DanceMission with 12th Planet and more
Photos by Benjamin Leatherman 12th Planet tears it up at Madison Event Center last night. See more photos from the event in our slideshow.
Madison Event Center
Friday, February 24
Not to be too dramatic, but I probably suffered some permanent hearing damage last night while watching 12th Planet. It would take a doctor to confirm (perhaps even Doctor P), but there's been a constant ringing in my ears after getting blasted with the deadly drops, filthy hooks, and the screeching sirens inherent to his gorey electronica and dubstep.
And you know what? It was completely worth it. Being able to witness an artist as skilled as 12th Planet (currently one of only a handful of truly great dubsteppers in the world) perform an epic set both in his prime and at the apex of his popularity is something any EDM fan should do.
Ain't no show like a 12th Planet Show
And it indeed was an epic set. When he last blew through town last October on the Mothership Tour, 12th Planet (a.k.a. John Dadzie) only got a 45-minute set opening for his padawan Skrillex. This time around, however, the spotlight was all his as he put on a two-hour performance while headlining the DanceMission electronica event.
It was pure unhinged exhilaration as Dadzie's gig was perfect melding of music, light, color, and showmanship. When he took to the stage, the roar that greeted him was so insanely loud that it was scary. He opened with a brand new track -- an untitled collaboration with Flinch (who also appeared at DanceMission) -- and the packed ground floor instantly turned into a sea of movement. The club kids and ravers were here to party, and they weren't afraid to show it.
Dadzie kept hitting the crowd with wave after wave of original tracks like "Burst" and "Lootin' 92" as well as remixes aplenty. He gave his due to his erstwhile prodigy Skrillex (natch) by playing such tracks as "Syndicate" and "All I Ask of You," before busting into Borgore's "Fuck Dem Hoes" and Avicii's "Levels" (which is constitutionally mandated to be played by every DJ at least once per night).
He masterfully built the energy of his set to bigger drops and even more grueling bass detonations, with each climax resulting in an explosions of light and pixilated video from the large LED video wall in front of his DJ booth.
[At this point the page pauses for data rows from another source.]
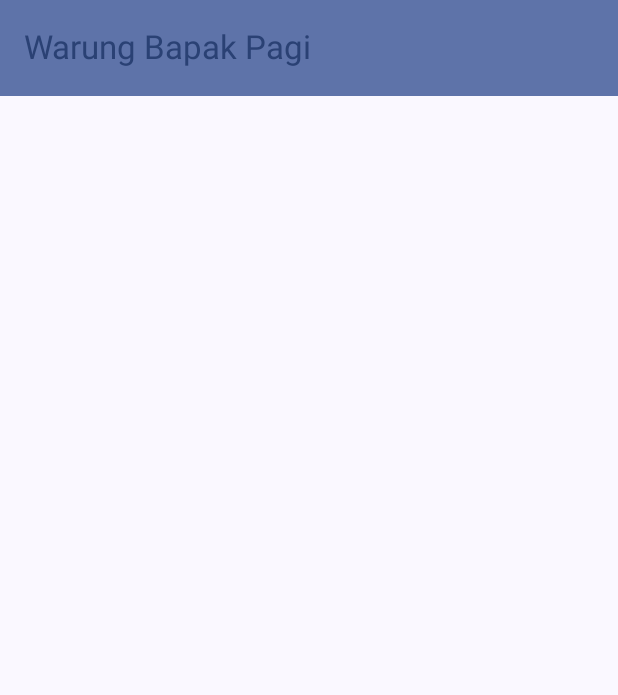
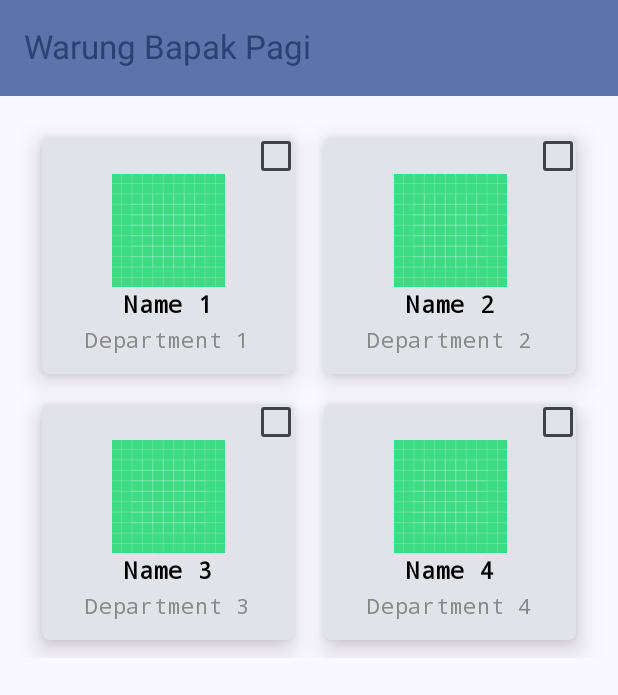
Before and after one commit to mega105/Warung-Bapak-Pagi, an Android app built with Jetpack Compose: the screen it shows after launch (MainActivity), on a phone screen of 412 x 824 dp. Shown: the top 695 px of the screen. Run offline under Robolectric (Android 15) with nearby library versions, the phone set to English and light mode, and no system bars.

Commit message:
Membuat CheckBox

```diff
--- a/app/src/main/java/org/d3if0037/warungbapakpagi/MainActivity.kt
+++ b/app/src/main/java/org/d3if0037/warungbapakpagi/MainActivity.kt
@@ -10,6 +10,7 @@ import androidx.compose.material3.Text
 import androidx.compose.runtime.Composable
 import androidx.compose.ui.Modifier
 import androidx.compose.ui.tooling.preview.Preview
+//import org.d3if0037.warungbapakpagi.ui.screen.AboutScreen
 import org.d3if0037.warungbapakpagi.ui.screen.MainScreen
 import org.d3if0037.warungbapakpagi.ui.theme.WarungBapakPagiTheme
 
--- a/app/src/main/java/org/d3if0037/warungbapakpagi/ui/screen/MainScreen.kt
+++ b/app/src/main/java/org/d3if0037/warungbapakpagi/ui/screen/MainScreen.kt
@@ -1,9 +1,23 @@
 package org.d3if0037.warungbapakpagi.ui.screen
 
 import android.content.res.Configuration
+import androidx.compose.foundation.Image
+import androidx.compose.foundation.clickable
+import androidx.compose.foundation.layout.Arrangement
 import androidx.compose.foundation.layout.Column
+import androidx.compose.foundation.layout.PaddingValues
+import androidx.compose.foundation.layout.Row
 import androidx.compose.foundation.layout.fillMaxSize
+import androidx.compose.foundation.layout.fillMaxWidth
 import androidx.compose.foundation.layout.padding
+import androidx.compose.foundation.layout.size
+import androidx.compose.foundation.lazy.grid.GridCells
+import androidx.compose.foundation.lazy.grid.LazyVerticalGrid
+import androidx.compose.foundation.shape.RoundedCornerShape
+import androidx.compose.material3.Card
+import androidx.compose.material3.CardDefaults
+import androidx.compose.material3.Checkbox
+import androidx.compose.material3.CheckboxDefaults
 import androidx.compose.material3.ExperimentalMaterial3Api
 import androidx.compose.material3.MaterialTheme
 import androidx.compose.material3.Scaffold
@@ -11,11 +25,24 @@ import androidx.compose.material3.Text
 import androidx.compose.material3.TopAppBar
 import androidx.compose.material3.TopAppBarDefaults
 import androidx.compose.runtime.Composable
+import androidx.compose.runtime.getValue
+import androidx.compose.runtime.mutableStateOf
+import androidx.compose.runtime.remember
+import androidx.compose.runtime.saveable.rememberSaveable
+import androidx.compose.runtime.setValue
+import androidx.compose.ui.Alignment
 import androidx.compose.ui.Modifier
+import androidx.compose.ui.draw.alpha
+import androidx.compose.ui.graphics.Color
+import androidx.compose.ui.res.painterResource
 import androidx.compose.ui.res.stringResource
+import androidx.compose.ui.text.font.FontFamily
+import androidx.compose.ui.text.font.FontWeight
 import androidx.compose.ui.tooling.preview.Preview
 import androidx.compose.ui.unit.dp
+import androidx.compose.ui.unit.sp
 import org.d3if0037.warungbapakpagi.R
+import org.d3if0037.warungbapakpagi.ui.theme.Purple80
 import org.d3if0037.warungbapakpagi.ui.theme.WarungBapakPagiTheme
 
 @OptIn(ExperimentalMaterial3Api::class)
@@ -40,14 +67,84 @@ fun MainScreen() {
 
 @Composable
 fun ScreenContent(modifier: Modifier){
+
     Column(
         modifier = modifier
             .fillMaxSize()
             .padding(16.dp)
     ) {
+        LazyVerticalGrid(
+            columns = GridCells.Fixed(2),
+            contentPadding = PaddingValues(2.dp)
+        ) {
+            items(4) { index ->
+                var isChecked by remember { mutableStateOf(false) } // Buat mutable state untuk status checkbox
+
+                Card(
+                    modifier = Modifier
+                        .fillMaxWidth()
+                        .padding(10.dp)
+                        .clickable { // Tambahkan clickable modifier pada Card
+                            isChecked = !isChecked // Toggle status checkbox ketika Card diklik
+                        },
+                    elevation = CardDefaults.cardElevation(
+                        defaultElevation = 10.dp
+                    ),
+                    shape = RoundedCornerShape(5.dp)
+                ) {
+                    Column {
+                        Row(
+                            modifier = Modifier.fillMaxWidth(),
+                            horizontalArrangement = Arrangement.End
+                        ) {
+                            Checkbox(
+                                modifier = Modifier
+                                    .size(24.dp),
+                                checked = isChecked, // Gunakan status yang diperbarui
+                                onCheckedChange = { isChecked = it }, // Perbarui status ketika checkbox diubah
+                                colors = CheckboxDefaults.colors(Purple80)
+                            )
+                        }
+
+                        Column(
+                            modifier = Modifier
+                                .fillMaxSize()
+                                .padding(bottom = 10.dp),
+                            horizontalAlignment = Alignment.CenterHorizontally,
+                            verticalArrangement = Arrangement.Center
+                        ) {
+                            Image(
+                                painter = painterResource(id = R.drawable.ic_launcher_background), // ganti dengan gambar Anda
+                                contentDescription = "ini deskripsi", // ganti juga
+                                modifier = Modifier.size(75.dp)
+                            )
+
+                            Text(
+                                text = "Name ${index + 1}",
+                                color = Color.Black,
+                                fontWeight = FontWeight.Bold,
+                                fontSize = 16.sp,
+                                fontFamily = FontFamily.Monospace
+                            )
+
+                            Text(
+                                text = "Department ${index + 1}",
+                                color = Color.Gray,
+                                fontSize = 14.sp,
+                                fontFamily = FontFamily.Monospace
+                            )
+                        }
+                    }
+                }
+            }
+        }
+
 
     }
+
 }
+
+
 
 @Preview(showBackground = true)
 @Preview(uiMode = Configuration.UI_MODE_NIGHT_YES, showBackground = true)
```
Also changed, not shown: app/src/main/java/org/d3if0037/warungbapakpagi/ui/screen/AboutScreen.kt (+35 -37 lines), app/src/main/java/org/d3if0037/warungbapakpagi/ui/screen/Kirim.kt (+33 -33 lines).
And each time, the crowd was transformed into a heaving, uncontainable mass of energy.
And if dancing was indeed the mission of the more than 500 people in attendance (the biggest crowd at the Madison since last year's Colossal Event), then they accomplished it. The crowd was a maelstrom of movement as Dadzie laid down his audio assault. Hell, even the off-duty officers from the Phoenix Police Department who were moonlighting as security bobbed their heads to the beats.
Given the current electronica zeitgeist, it's guaranteed that thousands of club kids and twentysomethings will - much like Skrillex did before them - get into the EDM game with dreams of superstardom. After they get done raiding their student loan money to buy a MacBook Pro and downloading a pirated copy of Ableton Live, they might want to take a few pointers from Dadzie on the art of making electronica as well as how to pull off a captivating show and maintain an arresting stage presence.